It may well be that the world has changed to the Cheaper Labor / Higher Returns model in manufacturing, and I do sympathize with the Producers of Goods who have been pretty well forced into that model, but there are companies in the needlework industry that have resisted that model. And these companies, in general, produce higher quality needlework products.
When it comes to needles, in Europe, there are still some factories that manufacture sewing needles. The best known of these is the Bohin company in France. Apparently, there is a manufacturer in Spain as well, but I haven’t been able to track that down and verify it.
Bohin is a company that’s been operating in France since the 1830’s. In the 1860’s, the company began manufacturing needles and pins. So they’ve been doing the needle / pin thing for a long time. Their needles are still made in their factory located near L’Aigle, France.
You can read about the history of the Bohin company on their website. While there, do check out the page of historical photos, where you’ll also find some images of their ads from days of yore. Lovely stuff! You might also enjoy these photos of the needle and pin-making process at their factory today.

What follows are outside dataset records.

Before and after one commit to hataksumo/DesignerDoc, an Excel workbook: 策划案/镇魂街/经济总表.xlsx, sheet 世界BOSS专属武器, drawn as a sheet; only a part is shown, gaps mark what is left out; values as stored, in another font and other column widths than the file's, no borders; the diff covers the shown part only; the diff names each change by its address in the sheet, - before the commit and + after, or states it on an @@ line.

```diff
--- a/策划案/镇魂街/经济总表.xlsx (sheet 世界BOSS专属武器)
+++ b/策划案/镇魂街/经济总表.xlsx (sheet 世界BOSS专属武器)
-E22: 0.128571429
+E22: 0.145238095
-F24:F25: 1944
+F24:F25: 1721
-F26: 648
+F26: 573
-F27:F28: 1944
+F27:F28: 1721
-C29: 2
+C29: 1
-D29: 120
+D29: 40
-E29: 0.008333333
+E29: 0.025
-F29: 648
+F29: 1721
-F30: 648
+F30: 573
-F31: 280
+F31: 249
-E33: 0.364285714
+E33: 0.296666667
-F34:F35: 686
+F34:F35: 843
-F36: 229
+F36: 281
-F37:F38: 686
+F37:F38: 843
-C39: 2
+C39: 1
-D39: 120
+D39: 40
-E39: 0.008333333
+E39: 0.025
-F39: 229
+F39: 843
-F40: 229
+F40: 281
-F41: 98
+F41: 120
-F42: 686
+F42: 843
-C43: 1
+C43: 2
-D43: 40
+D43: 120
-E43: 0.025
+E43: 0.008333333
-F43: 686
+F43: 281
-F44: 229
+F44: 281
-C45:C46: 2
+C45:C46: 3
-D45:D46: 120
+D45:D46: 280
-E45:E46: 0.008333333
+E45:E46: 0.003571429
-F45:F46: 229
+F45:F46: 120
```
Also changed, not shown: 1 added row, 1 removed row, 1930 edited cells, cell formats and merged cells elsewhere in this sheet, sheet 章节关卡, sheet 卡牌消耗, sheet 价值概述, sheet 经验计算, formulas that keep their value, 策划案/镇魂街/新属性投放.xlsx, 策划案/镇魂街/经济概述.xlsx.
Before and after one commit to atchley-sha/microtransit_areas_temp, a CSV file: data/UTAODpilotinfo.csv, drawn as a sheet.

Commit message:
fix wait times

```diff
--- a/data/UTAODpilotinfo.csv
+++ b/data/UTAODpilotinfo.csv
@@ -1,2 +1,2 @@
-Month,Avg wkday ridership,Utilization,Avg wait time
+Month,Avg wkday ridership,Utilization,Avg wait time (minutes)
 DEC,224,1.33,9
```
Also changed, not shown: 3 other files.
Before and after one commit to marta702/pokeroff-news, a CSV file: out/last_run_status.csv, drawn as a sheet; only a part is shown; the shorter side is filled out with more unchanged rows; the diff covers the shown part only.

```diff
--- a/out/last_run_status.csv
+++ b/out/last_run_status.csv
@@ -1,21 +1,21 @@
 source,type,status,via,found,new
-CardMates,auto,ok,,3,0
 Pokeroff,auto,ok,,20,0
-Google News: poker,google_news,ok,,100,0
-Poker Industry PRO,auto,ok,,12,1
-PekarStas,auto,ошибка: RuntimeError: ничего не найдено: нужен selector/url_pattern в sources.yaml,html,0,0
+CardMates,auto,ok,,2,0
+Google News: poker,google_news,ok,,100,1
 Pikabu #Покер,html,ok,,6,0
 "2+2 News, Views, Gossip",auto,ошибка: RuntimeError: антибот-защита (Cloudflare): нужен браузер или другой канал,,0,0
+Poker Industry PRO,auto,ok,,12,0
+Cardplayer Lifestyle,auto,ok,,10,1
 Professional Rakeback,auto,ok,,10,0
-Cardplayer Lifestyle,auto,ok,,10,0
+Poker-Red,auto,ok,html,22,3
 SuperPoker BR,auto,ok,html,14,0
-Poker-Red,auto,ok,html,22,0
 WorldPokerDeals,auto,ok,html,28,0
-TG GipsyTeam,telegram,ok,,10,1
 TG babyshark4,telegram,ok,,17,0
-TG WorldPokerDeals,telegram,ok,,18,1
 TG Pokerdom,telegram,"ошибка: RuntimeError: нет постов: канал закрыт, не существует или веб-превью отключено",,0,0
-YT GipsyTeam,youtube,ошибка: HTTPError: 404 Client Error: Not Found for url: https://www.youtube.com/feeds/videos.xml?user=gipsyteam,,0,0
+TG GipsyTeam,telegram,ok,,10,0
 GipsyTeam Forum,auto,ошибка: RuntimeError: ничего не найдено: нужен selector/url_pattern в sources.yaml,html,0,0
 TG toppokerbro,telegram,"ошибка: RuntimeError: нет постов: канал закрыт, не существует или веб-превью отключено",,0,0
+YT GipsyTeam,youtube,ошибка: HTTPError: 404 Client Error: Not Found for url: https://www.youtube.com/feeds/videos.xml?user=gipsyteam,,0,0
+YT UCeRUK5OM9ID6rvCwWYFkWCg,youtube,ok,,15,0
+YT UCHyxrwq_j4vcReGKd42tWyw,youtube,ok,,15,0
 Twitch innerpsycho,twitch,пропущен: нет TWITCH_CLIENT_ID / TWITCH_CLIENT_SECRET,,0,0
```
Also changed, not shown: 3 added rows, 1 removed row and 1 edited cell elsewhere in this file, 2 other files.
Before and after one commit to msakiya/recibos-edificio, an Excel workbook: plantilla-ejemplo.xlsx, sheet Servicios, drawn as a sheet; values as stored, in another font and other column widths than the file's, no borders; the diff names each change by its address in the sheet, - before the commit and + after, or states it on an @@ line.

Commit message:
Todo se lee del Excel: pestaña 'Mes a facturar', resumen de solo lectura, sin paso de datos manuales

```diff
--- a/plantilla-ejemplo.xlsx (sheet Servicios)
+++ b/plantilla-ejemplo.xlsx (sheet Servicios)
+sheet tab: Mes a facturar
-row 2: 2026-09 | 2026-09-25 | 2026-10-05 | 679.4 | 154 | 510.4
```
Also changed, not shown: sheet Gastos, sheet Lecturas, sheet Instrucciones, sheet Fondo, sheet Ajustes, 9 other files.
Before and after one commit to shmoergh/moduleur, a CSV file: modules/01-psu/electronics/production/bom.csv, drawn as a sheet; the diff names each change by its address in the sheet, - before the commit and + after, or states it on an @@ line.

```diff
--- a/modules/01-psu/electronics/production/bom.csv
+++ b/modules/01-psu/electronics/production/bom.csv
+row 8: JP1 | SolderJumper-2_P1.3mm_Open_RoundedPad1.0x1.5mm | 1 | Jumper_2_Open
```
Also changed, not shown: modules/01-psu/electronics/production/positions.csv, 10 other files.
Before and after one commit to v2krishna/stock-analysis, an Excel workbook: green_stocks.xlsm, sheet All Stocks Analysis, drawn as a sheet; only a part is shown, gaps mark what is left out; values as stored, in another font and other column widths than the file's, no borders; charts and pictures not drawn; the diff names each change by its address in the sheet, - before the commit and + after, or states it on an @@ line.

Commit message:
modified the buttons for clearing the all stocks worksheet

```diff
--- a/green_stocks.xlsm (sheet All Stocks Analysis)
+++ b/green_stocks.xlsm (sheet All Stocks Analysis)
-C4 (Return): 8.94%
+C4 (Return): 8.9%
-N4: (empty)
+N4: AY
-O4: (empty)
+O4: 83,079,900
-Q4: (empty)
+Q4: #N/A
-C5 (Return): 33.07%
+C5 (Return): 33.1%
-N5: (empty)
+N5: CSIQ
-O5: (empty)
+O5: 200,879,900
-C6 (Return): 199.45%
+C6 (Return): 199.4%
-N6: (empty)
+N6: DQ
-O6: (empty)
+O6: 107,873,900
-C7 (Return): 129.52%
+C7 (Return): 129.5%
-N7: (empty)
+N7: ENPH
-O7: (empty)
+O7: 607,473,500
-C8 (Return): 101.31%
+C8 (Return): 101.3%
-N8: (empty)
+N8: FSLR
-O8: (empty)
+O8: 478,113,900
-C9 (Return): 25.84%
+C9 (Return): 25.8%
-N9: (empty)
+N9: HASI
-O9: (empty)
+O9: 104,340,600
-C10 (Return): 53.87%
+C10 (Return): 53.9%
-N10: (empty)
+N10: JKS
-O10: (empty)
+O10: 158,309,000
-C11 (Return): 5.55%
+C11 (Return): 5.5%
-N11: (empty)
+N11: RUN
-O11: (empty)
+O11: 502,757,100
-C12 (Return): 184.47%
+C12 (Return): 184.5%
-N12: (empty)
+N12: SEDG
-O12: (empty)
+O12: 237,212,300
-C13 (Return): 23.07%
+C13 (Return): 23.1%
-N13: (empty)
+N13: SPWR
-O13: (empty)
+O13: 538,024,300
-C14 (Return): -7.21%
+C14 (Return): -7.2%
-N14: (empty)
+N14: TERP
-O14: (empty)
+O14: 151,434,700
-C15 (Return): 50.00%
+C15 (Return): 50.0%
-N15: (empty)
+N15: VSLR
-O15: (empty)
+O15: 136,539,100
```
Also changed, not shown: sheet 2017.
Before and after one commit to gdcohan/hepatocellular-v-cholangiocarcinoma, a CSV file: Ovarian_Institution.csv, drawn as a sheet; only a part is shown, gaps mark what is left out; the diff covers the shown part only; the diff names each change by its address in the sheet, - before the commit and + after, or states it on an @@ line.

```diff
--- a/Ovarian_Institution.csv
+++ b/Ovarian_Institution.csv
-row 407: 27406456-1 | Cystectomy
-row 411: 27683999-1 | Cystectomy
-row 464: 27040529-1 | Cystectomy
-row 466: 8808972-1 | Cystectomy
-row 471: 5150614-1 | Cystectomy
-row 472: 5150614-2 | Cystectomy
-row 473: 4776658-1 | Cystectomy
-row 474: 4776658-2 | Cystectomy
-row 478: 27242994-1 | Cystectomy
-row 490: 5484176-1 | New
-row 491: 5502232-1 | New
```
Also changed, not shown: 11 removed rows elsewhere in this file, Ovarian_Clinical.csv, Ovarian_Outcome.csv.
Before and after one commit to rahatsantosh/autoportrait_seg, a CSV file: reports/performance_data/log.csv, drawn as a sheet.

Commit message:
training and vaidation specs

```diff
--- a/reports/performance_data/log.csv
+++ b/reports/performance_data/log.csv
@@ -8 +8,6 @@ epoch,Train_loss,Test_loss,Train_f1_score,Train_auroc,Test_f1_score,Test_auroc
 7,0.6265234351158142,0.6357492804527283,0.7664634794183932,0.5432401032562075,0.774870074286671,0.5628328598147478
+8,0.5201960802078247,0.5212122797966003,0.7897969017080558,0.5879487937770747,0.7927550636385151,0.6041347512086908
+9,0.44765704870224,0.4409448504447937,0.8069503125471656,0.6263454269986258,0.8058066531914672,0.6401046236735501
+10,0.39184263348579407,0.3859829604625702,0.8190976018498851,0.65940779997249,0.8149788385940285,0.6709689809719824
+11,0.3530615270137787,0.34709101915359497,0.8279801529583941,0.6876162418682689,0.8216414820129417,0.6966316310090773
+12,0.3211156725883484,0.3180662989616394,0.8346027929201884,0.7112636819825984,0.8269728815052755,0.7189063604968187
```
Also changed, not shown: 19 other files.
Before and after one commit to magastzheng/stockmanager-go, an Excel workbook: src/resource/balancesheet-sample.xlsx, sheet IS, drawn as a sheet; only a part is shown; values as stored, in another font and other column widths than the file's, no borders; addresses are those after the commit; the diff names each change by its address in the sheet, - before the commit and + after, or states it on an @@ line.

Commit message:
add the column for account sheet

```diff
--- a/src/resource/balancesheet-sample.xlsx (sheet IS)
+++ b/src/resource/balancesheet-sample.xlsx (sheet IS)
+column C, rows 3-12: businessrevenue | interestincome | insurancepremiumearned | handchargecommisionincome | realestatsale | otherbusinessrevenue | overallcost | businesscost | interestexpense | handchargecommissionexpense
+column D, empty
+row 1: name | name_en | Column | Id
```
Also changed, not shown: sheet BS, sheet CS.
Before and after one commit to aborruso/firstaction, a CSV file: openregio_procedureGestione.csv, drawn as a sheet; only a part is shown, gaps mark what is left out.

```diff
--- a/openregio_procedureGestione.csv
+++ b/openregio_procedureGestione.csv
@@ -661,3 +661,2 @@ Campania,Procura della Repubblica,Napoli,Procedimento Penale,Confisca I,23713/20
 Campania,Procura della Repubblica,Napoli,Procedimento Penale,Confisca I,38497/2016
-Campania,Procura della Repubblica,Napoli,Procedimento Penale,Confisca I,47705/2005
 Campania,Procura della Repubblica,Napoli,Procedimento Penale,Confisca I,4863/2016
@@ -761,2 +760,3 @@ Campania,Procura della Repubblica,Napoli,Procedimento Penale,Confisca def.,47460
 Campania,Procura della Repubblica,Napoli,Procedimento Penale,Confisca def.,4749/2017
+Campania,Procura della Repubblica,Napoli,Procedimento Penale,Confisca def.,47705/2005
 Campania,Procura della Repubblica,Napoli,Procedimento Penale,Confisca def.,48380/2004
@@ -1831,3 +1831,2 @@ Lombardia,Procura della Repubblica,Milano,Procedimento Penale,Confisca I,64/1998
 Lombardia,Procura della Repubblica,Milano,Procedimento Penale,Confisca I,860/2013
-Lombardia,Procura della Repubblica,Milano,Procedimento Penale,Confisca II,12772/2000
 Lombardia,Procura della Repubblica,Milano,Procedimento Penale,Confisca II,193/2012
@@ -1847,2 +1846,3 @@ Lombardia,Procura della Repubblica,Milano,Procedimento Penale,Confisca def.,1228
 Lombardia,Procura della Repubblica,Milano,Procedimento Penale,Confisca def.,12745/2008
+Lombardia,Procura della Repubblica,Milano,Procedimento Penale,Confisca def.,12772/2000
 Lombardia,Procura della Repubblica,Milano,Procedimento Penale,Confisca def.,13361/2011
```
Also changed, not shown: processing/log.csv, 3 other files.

Bohin needles, overall, are excellent needles. They are strong, they are smooth as glass, and they are well made. I like them very much – I just hope that someday, they will produce a #12 embroidery (crewel) needle! Then I’d be in Needle Heaven!
What I like about the company is that they have resisted the “outsourcing” model, and they have maintained their company with integrity. They’ve kept up with trends, they’ve expanded to other sewing products that are particularly useful (I like Bohin’s ceramic pencil, especially for transferring designs on dark fabric), and they really set the industry standard with their needles.
Now, that’s not to say that every single needle that comes out of the Bohin factory is absolutely perfect – you may occasionally come across a flaw in a Bohin needle, as one reader noted in the comments on yesterday’s article about English needles. But in general, I find Bohin’s needles to be consistently better than any other embroidery needles available today.
Now, what does all this musing about needles mean? Does it mean I’ll never use another needle, besides Bohin’s? No, of course not! I have a stash of needles that will last me quite a while, and I’m not one to waste what I have. But I am more aware now of where my needles come from, and, when I have to purchase new needles, I do look for Bohin needles. Price-wise, they are competitive, and quality-wise, I think they’re superior to other needles. At the same time, when people ask me what embroidery needles to use, I recommend Bohin needles, if they can find them. (They’re not always easy to find!)
So that’s the needle talk. Needles are an important discussion, methinks. After all, without needles, how far would we get with our thread?